-- DATA TO PROCESS --
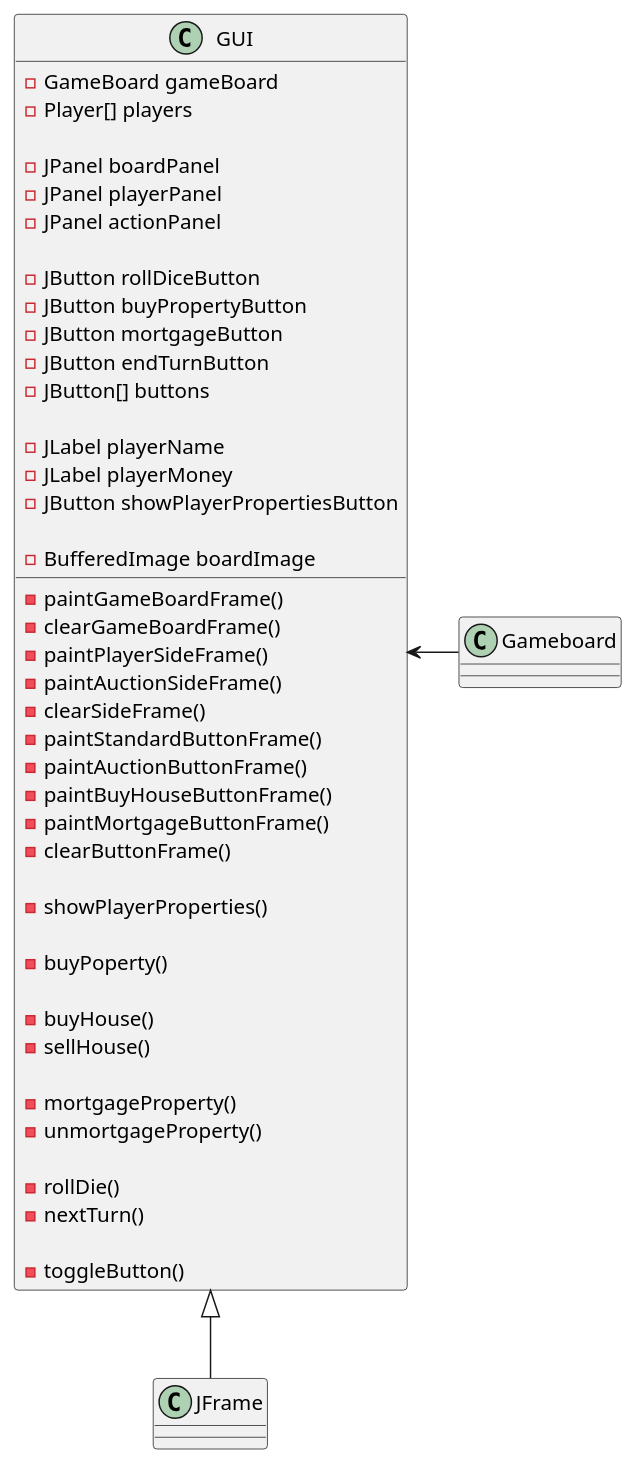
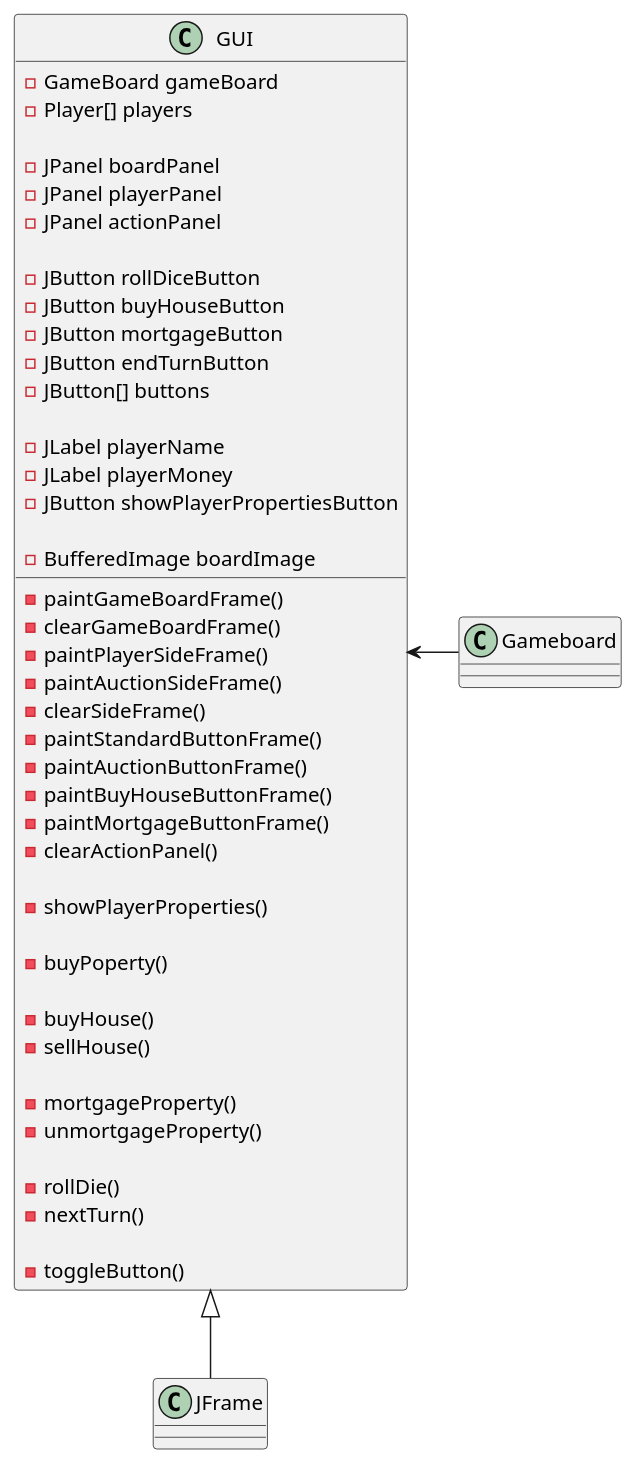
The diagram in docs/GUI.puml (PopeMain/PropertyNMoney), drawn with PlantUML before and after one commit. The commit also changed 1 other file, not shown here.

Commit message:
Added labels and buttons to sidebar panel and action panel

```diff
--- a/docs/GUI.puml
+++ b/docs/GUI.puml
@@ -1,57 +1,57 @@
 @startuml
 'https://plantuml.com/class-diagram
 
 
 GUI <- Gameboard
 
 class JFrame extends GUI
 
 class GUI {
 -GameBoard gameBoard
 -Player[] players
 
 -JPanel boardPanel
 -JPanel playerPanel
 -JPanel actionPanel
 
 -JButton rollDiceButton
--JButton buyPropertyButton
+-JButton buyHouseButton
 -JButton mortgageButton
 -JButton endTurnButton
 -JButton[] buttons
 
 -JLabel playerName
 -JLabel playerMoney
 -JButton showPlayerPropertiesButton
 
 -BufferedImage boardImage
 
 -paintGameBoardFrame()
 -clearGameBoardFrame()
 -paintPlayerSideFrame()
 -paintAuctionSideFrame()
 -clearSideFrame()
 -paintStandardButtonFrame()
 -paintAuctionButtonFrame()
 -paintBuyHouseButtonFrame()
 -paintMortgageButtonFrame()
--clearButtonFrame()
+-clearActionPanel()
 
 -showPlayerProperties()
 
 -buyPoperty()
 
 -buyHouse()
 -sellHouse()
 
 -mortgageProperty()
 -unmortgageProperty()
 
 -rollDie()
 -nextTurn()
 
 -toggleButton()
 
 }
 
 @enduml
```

-- PROBLEM --
The answer must be the full set of records, repeated exactly, with no pictures.

-- ANSWER SECTION --
The diagram in docs/GUI.puml (PopeMain/PropertyNMoney), drawn with PlantUML before and after one commit. The commit also changed 1 other file, not shown here.

Commit message:
Added labels and buttons to sidebar panel and action panel

```diff
--- a/docs/GUI.puml
+++ b/docs/GUI.puml
@@ -1,57 +1,57 @@
 @startuml
 'https://plantuml.com/class-diagram
 
 
 GUI <- Gameboard
 
 class JFrame extends GUI
 
 class GUI {
 -GameBoard gameBoard
 -Player[] players
 
 -JPanel boardPanel
 -JPanel playerPanel
 -JPanel actionPanel
 
 -JButton rollDiceButton
--JButton buyPropertyButton
+-JButton buyHouseButton
 -JButton mortgageButton
 -JButton endTurnButton
 -JButton[] buttons
 
 -JLabel playerName
 -JLabel playerMoney
 -JButton showPlayerPropertiesButton
 
 -BufferedImage boardImage
 
 -paintGameBoardFrame()
 -clearGameBoardFrame()
 -paintPlayerSideFrame()
 -paintAuctionSideFrame()
 -clearSideFrame()
 -paintStandardButtonFrame()
 -paintAuctionButtonFrame()
 -paintBuyHouseButtonFrame()
 -paintMortgageButtonFrame()
--clearButtonFrame()
+-clearActionPanel()
 
 -showPlayerProperties()
 
 -buyPoperty()
 
 -buyHouse()
 -sellHouse()
 
 -mortgageProperty()
 -unmortgageProperty()
 
 -rollDie()
 -nextTurn()
 
 -toggleButton()
 
 }
 
 @enduml
```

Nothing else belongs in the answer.